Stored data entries
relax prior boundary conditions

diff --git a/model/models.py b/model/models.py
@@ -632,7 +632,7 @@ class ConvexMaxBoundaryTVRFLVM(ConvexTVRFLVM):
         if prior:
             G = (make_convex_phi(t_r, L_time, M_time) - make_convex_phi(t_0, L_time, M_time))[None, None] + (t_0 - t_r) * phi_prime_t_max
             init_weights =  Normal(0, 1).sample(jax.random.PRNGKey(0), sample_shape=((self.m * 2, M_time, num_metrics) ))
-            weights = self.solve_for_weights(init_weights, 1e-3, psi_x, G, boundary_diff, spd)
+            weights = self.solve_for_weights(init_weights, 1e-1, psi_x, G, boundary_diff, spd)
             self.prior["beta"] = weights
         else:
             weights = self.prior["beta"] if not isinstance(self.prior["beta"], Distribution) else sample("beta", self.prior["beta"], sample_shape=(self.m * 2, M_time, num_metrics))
--
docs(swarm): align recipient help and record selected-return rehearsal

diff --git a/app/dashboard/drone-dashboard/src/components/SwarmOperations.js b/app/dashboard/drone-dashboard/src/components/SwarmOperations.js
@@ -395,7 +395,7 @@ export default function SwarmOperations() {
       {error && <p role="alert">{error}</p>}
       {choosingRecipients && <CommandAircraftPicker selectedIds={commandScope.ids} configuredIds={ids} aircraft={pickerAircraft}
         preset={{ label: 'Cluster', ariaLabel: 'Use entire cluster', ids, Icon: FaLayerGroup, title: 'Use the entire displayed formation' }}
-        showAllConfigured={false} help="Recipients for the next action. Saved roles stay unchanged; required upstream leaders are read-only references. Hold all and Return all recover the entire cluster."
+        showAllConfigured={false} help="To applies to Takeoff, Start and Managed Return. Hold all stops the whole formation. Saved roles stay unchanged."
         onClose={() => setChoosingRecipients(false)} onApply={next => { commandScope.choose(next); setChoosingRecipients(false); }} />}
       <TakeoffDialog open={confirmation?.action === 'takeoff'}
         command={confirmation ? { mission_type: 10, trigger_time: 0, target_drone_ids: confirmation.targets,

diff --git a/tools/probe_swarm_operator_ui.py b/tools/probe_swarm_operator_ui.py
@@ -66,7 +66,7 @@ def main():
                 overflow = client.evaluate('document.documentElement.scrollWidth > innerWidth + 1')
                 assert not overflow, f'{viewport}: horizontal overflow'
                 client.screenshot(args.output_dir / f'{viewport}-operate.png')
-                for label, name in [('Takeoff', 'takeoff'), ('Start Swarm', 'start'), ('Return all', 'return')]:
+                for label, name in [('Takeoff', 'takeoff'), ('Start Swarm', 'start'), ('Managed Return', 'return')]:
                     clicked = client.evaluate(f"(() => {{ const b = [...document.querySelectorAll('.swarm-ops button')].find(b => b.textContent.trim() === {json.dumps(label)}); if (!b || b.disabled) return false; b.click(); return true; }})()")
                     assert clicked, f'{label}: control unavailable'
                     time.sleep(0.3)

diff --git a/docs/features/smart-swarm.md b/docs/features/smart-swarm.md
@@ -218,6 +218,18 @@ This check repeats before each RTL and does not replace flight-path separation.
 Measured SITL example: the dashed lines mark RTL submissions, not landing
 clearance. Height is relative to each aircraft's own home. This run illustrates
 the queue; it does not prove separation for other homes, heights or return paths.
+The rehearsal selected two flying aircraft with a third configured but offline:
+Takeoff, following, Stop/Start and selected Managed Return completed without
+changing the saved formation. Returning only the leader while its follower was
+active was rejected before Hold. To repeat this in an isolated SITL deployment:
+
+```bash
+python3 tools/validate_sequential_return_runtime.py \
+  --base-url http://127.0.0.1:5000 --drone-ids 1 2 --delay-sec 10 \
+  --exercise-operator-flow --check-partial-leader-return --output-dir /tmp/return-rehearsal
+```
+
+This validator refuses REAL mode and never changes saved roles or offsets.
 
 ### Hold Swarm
...
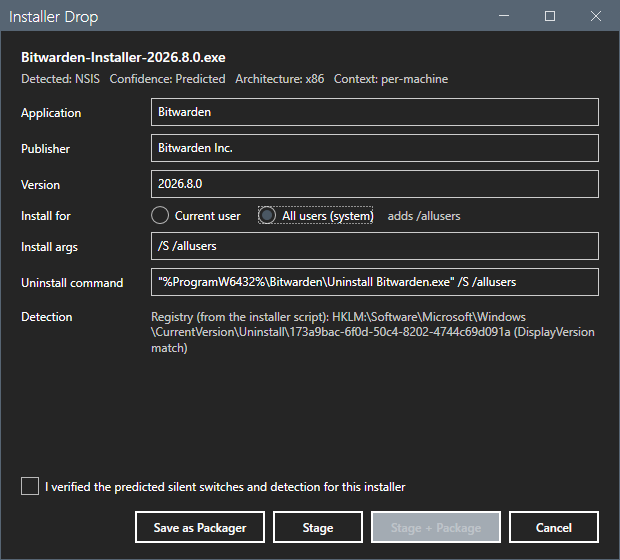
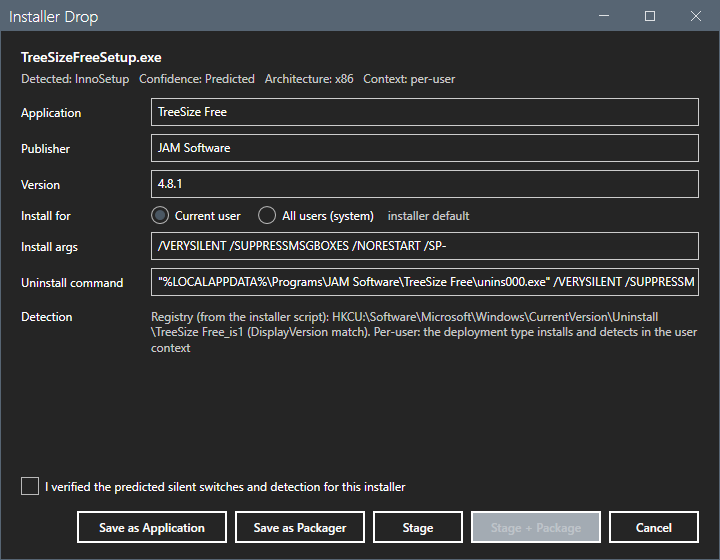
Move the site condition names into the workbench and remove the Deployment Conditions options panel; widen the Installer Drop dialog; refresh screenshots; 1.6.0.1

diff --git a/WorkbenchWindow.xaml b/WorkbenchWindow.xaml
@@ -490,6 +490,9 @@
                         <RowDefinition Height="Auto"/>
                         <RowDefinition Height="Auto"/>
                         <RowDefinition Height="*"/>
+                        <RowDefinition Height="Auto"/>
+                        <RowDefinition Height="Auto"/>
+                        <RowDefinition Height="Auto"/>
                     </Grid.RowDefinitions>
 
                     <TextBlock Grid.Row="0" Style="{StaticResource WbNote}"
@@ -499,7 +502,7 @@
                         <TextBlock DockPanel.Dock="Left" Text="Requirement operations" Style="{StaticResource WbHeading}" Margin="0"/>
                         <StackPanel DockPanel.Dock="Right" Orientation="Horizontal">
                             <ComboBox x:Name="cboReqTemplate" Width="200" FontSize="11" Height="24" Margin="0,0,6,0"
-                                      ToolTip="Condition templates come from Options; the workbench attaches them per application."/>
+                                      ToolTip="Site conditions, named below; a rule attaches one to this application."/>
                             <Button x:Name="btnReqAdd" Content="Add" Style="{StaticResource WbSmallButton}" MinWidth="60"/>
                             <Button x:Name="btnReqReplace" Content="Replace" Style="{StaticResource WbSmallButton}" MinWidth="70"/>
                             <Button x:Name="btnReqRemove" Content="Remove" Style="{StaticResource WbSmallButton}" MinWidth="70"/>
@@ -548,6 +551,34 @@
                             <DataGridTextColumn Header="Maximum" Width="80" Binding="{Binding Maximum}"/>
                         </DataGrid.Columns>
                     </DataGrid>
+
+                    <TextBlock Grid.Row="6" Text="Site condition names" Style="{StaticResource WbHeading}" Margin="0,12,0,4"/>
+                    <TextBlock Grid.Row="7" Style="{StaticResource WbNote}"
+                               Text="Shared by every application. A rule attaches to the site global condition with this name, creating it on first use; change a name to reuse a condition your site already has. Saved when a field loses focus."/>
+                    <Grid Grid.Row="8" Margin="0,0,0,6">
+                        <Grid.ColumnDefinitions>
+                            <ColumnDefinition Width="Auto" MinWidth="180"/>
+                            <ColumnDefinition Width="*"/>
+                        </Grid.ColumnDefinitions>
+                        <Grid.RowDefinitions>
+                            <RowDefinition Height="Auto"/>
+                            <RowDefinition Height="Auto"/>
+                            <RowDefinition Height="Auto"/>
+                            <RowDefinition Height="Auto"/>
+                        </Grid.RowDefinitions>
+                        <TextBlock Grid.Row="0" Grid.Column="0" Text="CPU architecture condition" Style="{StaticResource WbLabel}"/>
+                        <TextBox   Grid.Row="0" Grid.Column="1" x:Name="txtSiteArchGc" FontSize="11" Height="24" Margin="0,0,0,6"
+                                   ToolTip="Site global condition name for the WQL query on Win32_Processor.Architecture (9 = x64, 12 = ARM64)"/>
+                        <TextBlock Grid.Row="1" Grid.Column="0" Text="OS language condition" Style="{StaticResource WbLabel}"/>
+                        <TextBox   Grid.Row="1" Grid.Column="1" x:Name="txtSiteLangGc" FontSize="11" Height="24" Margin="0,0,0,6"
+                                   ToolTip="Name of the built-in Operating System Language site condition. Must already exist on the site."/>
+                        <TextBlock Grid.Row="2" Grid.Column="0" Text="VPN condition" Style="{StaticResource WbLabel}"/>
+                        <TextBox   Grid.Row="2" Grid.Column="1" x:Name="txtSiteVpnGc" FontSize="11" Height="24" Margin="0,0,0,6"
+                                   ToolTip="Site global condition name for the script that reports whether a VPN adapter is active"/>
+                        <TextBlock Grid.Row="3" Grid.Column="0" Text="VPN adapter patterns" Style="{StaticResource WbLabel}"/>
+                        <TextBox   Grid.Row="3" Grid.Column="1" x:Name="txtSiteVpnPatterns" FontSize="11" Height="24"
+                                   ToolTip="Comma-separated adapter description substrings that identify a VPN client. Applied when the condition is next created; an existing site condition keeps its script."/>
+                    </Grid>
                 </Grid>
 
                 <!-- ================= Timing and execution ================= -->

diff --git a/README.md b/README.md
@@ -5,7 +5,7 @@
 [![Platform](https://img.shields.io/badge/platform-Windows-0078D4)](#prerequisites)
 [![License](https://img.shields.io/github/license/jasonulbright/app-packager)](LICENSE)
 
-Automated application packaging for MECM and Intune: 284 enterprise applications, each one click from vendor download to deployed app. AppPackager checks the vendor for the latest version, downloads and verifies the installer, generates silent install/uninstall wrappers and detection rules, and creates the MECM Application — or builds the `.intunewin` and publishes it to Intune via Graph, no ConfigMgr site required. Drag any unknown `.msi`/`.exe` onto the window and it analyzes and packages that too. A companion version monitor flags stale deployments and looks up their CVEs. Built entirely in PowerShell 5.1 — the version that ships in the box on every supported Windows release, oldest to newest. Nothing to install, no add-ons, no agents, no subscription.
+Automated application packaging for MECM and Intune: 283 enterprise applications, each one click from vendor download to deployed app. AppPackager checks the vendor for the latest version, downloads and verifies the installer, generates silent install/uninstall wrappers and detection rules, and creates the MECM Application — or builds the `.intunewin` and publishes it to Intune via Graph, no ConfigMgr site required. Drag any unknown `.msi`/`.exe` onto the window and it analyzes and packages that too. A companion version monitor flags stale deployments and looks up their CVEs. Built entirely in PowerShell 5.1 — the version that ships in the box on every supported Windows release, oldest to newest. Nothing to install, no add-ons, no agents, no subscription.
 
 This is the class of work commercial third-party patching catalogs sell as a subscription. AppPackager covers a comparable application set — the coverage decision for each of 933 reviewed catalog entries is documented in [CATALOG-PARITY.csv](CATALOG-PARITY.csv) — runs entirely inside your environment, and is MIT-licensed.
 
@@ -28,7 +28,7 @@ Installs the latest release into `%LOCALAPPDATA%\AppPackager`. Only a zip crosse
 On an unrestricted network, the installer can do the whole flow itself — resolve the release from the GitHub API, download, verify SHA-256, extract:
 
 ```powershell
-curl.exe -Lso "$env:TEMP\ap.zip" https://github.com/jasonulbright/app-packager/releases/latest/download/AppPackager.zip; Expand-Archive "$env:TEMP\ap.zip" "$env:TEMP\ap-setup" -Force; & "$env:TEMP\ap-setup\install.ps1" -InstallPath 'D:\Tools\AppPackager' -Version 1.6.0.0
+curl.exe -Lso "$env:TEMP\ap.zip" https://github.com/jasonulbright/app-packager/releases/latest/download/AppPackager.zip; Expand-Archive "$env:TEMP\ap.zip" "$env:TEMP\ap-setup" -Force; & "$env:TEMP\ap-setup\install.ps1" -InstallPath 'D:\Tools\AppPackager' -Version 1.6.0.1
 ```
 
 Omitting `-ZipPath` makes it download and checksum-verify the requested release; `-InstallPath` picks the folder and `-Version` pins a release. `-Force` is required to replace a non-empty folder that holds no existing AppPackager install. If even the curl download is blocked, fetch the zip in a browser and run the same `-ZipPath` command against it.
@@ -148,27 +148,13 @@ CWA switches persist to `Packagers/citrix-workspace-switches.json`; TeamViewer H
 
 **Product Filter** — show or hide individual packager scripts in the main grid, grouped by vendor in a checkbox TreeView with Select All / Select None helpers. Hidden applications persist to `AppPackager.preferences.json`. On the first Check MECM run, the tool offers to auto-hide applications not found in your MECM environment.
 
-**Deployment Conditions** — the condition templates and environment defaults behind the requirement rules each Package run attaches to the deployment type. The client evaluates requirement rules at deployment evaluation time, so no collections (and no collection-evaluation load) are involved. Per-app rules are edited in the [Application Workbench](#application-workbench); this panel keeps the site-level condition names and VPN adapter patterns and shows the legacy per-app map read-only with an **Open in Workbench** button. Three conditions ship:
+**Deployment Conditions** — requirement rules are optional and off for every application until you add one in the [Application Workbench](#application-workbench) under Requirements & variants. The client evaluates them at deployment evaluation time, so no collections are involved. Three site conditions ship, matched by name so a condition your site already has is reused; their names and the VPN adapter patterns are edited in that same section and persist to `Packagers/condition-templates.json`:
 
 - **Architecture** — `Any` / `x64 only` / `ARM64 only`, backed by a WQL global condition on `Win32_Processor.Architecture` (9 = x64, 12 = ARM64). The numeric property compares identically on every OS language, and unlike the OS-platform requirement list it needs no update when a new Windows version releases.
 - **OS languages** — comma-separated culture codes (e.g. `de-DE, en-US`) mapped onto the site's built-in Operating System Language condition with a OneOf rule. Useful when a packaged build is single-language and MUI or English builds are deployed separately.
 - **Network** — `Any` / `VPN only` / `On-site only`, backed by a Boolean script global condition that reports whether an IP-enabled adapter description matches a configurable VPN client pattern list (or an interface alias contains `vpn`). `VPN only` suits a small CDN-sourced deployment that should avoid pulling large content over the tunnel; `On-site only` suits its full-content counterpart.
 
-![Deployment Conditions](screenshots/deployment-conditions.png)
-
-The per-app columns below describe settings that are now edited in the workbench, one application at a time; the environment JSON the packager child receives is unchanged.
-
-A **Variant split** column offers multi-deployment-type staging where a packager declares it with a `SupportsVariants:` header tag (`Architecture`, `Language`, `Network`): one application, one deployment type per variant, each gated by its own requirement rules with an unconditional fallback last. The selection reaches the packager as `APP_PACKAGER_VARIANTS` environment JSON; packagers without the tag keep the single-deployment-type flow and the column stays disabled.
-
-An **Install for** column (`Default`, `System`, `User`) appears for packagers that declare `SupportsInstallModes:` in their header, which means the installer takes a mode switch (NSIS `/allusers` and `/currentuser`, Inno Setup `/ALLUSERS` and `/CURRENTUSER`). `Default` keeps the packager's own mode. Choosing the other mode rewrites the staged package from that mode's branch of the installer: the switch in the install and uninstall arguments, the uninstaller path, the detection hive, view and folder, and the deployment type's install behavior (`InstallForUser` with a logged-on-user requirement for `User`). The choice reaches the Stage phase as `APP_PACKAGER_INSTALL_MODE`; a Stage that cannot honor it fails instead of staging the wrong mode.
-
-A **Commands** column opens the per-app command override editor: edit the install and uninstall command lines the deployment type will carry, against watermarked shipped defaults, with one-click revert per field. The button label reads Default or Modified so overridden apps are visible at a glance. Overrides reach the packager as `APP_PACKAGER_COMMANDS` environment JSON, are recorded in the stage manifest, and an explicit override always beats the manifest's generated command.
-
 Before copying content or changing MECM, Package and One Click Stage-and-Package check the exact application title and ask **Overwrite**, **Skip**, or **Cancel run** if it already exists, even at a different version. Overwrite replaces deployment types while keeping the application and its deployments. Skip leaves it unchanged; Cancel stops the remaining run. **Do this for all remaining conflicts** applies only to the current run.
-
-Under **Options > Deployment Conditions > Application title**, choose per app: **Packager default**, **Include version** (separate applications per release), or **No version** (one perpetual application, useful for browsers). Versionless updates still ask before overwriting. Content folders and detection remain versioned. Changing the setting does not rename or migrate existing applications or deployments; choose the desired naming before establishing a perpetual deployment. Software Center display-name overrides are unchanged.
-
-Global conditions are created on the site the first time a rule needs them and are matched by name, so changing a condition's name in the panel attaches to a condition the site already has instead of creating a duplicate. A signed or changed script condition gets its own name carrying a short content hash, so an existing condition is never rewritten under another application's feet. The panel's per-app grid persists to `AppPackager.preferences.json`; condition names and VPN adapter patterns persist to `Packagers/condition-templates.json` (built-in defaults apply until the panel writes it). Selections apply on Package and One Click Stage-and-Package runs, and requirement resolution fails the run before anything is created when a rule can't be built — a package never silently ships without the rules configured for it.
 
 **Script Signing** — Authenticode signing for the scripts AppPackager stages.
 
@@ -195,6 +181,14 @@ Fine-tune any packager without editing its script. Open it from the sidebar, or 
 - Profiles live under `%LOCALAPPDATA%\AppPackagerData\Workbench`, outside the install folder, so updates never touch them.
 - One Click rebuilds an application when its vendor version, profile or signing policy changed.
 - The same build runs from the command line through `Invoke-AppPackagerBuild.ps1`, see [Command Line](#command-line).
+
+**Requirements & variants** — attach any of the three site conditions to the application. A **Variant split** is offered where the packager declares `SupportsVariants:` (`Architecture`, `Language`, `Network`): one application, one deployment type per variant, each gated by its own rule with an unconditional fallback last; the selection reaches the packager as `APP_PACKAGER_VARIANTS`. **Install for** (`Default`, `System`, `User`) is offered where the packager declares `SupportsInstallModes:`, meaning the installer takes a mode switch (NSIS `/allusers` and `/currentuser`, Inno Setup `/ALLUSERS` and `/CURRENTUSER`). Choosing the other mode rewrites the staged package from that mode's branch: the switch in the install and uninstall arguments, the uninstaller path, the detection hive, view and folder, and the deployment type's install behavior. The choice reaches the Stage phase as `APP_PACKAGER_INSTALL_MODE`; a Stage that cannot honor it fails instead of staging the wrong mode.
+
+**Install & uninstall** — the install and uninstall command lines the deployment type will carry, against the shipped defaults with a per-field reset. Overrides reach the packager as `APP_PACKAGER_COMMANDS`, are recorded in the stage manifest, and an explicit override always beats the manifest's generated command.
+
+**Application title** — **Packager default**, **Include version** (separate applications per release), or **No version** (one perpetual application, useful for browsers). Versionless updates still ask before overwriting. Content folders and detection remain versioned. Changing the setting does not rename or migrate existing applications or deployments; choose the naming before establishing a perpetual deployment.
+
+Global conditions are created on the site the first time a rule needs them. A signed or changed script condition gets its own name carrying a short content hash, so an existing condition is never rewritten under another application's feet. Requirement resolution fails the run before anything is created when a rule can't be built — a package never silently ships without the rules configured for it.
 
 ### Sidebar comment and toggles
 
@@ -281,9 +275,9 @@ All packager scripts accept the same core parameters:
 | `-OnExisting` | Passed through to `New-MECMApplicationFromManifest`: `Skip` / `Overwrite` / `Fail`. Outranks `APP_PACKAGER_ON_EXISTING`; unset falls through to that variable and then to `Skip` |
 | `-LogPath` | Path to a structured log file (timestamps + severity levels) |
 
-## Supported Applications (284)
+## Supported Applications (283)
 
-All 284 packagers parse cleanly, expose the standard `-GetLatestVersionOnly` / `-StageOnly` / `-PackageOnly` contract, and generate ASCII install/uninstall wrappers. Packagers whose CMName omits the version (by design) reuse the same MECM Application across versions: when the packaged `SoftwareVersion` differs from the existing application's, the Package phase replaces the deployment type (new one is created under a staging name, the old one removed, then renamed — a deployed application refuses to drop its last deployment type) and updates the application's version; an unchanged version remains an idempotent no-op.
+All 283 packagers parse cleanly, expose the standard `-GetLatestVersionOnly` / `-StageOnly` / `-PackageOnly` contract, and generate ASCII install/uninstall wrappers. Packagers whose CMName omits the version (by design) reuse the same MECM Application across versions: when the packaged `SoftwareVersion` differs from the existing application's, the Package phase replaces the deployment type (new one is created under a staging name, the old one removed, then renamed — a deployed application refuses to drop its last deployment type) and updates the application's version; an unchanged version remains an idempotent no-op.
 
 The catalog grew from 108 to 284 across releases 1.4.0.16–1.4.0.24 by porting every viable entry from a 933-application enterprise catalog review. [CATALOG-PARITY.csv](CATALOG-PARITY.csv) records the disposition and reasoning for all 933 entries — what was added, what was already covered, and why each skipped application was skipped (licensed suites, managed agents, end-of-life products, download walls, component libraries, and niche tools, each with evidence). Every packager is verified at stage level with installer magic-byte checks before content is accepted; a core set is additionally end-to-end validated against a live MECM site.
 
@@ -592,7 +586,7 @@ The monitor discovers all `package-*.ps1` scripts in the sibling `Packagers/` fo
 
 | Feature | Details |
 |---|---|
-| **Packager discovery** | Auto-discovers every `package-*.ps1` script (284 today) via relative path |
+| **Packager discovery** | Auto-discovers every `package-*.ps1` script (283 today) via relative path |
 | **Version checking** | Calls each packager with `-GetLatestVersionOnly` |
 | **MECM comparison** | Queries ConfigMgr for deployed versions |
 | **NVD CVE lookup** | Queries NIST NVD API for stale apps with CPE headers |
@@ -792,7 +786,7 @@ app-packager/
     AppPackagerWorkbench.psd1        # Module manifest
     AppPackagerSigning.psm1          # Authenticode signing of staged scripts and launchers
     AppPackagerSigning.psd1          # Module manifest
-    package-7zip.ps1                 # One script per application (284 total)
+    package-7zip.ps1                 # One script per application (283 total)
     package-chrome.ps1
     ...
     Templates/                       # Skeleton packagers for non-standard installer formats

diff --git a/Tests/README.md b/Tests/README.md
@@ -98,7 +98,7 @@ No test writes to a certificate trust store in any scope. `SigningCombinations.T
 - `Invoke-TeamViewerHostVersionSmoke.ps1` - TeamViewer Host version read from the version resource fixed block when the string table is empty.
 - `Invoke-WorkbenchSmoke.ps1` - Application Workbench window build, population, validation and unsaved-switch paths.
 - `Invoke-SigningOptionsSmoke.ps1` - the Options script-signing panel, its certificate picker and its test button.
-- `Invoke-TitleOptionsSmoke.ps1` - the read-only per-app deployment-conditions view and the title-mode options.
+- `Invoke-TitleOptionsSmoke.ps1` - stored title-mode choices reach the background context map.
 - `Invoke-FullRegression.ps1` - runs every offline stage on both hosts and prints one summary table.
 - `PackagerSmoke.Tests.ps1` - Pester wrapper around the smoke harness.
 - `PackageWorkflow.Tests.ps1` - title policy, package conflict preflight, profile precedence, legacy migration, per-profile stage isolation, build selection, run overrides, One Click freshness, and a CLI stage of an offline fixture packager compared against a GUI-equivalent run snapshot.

### [Problem statement]
Above are some records; copy exactly the lines from the one with "-281,9 +275,9 @@" through the one with "Supported Applications (283)", both included, and no others.

### [Solution]
@@ -281,9 +275,9 @@ All packager scripts accept the same core parameters:
 | `-OnExisting` | Passed through to `New-MECMApplicationFromManifest`: `Skip` / `Overwrite` / `Fail`. Outranks `APP_PACKAGER_ON_EXISTING`; unset falls through to that variable and then to `Skip` |
 | `-LogPath` | Path to a structured log file (timestamps + severity levels) |
 
-## Supported Applications (284)
+## Supported Applications (283)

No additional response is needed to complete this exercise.